“Can’t you keep your children under control?” the organiser shouted at me. No, I couldn’t.

I learned a lot, fast. I learned never to enter the girls’ dormitories without a female member of staff; I was told that a previous male member of staff had once been enticed into a compromising situation by responding to a request from a teenage girl to help her in her room. I learned to be careful how you admonished a pugilistic teenage boy, when he punched me in the face, breaking one of my front teeth. I learned to avoid distressed children when they were close to the cutlery box in the dining room, when I was showered with knives by a provoked and desperate young boy who had realised that his parents didn’t love him.

We took in abused children, young offenders, children whose foster placements had broken down, children in emergencies. The average stay was about 3 months before their social workers managed to find them a more appropriate placement. This was my first contact with social workers. On the social care career ladder I was the lowest of the low. I was not even a “residential social worker”, I wasn’t even a “house parent” (some of the younger children would actually call us “uncle” or “aunty”), I was just a “junior” house parent.

The children’s social workers would turn up from time to time, have a brief chat with their child and a brief chat with the officer in charge, and then leave again, maybe not visiting again for a month or two. They would never bother to talk to the junior house parent, the one who had spent many bedtimes telling stories to a sad and abandoned little boy, but who probably knew more about him than anyone else in the home.

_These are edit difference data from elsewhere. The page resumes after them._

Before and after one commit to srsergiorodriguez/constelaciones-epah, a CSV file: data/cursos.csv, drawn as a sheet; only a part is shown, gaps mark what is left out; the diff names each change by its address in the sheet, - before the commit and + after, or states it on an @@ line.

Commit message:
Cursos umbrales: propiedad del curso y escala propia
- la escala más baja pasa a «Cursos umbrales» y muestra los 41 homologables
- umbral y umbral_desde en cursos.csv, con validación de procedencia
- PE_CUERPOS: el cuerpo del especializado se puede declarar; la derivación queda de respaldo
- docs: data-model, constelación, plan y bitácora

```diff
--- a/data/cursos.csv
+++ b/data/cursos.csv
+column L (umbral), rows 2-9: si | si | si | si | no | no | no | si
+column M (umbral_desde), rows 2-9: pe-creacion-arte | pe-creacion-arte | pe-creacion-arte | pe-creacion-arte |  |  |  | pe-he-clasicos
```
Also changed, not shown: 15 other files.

Nevertheless, they were in charge of each child’s care and destiny, they made the plans that could affect a child for the rest of their life. And they only worked a five day, 9-5 week. And they were paid a lot more than a junior house parent.

I began to be drawn to the idea of becoming a social worker – not just because of the pay and conditions, but because you had more of a chance of influencing a child’s fate for the good, because you could also follow through and see a child growing up and hopefully begin to heal.

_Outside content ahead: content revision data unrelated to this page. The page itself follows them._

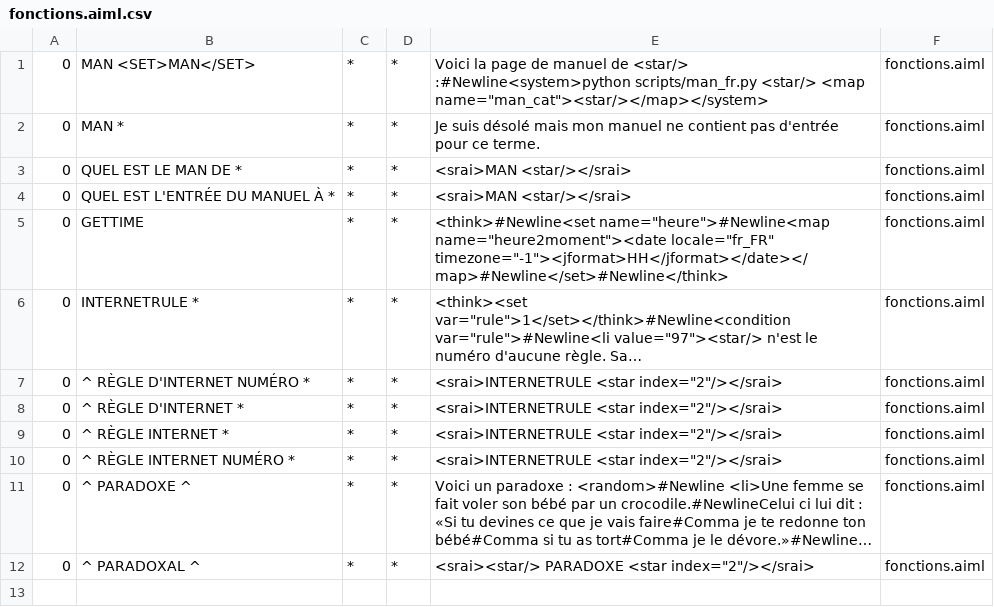
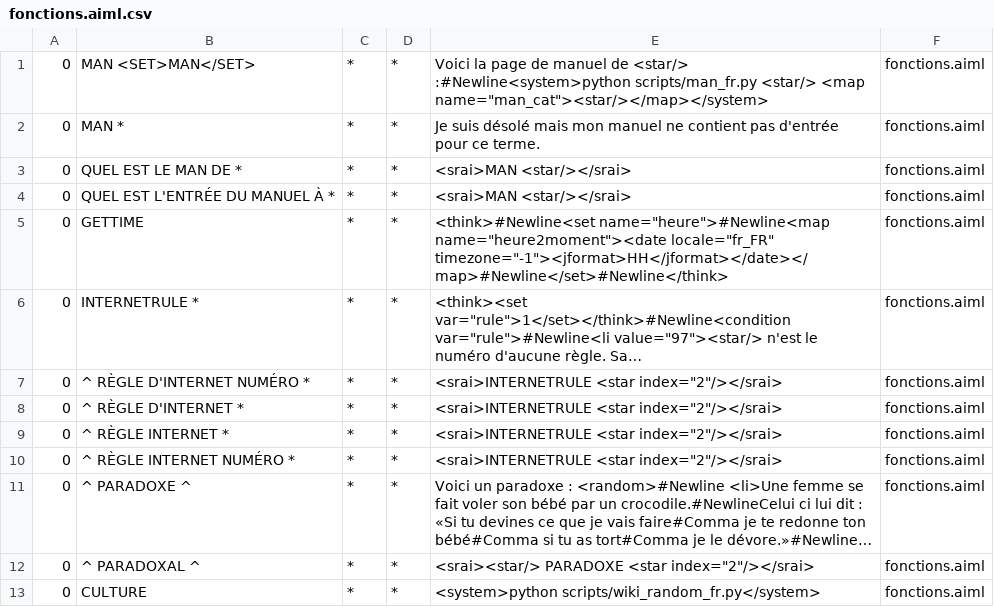
Before and after one commit to Chadys/chat-bot, a CSV file: bots/skynet/aimlif/fonctions.aiml.csv, drawn as a sheet; long unchanged cells end in …; the diff names each change by its address in the sheet, - before the commit and + after, or states it on an @@ line.

```diff
--- a/bots/skynet/aimlif/fonctions.aiml.csv
+++ b/bots/skynet/aimlif/fonctions.aiml.csv
+row 13: 0 | CULTURE | * | * | <system>python scripts/wiki_random_fr.py</system> | fonctions.aiml
```
Also changed, not shown: 5 other files.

However, the Summer of 1976 made up my mind to apply for a post as a field social worker.

Those of my readers who are old enough to have lived through the British Summer of 1976 will not need reminding how extraordinary it was. For months it didn’t rain. Drought was declared. Some people were reduced to getting water from standpipes. And it was hot. I remember spending that whole summer wearing nothing more than a pair of flared jeans (come on, it was the 70’s), a T-shirt and sandals.
It was too hot for the children in the home. They couldn’t settle in the evening. As it got hotter and hotter, the children became more and more restless. One evening, at 10.30 pm, when all the children, of whatever age, should have been tucked up in bed, half of our residents had been officially reported missing, and the other half were running around in the grounds of the home throwing stones at the windows.

I arrived at work one afternoon for a late shift to find the morning staff barricaded in the office, waiting for the police to arrive, as there had been a riot during breakfast over an inadequate supply of Sugar Puffs.

My wife and I decided that it was no fun living in a London borough. I decided to apply for social worker jobs in the surrounding shire counties, in particular, the ones where it was possible to afford to buy a house.

I was offered an interview at Charwood area social services office. It was a blisteringly hot day. I drove up wearing jeans and T-shirt, then stopped in a quiet woodland area a few miles outside Charwood and changed into my only suit. Nevertheless, by the time I reached the office for the interview, I was drenched in sweat. I was then ushered into a waiting room with the 16 other applicants, who would be competing for 4 posts. We were all unqualified. In those days it was not a condition of employment, and few social workers were qualified.

The area officer was a kind man. He allowed the male applicants to take off their jackets for the interview, and even tolerated us loosening our ties.

I must have done fairly well in the interview (by this time I was beginning to have a reasonable CV), because I got a job.

To be continued…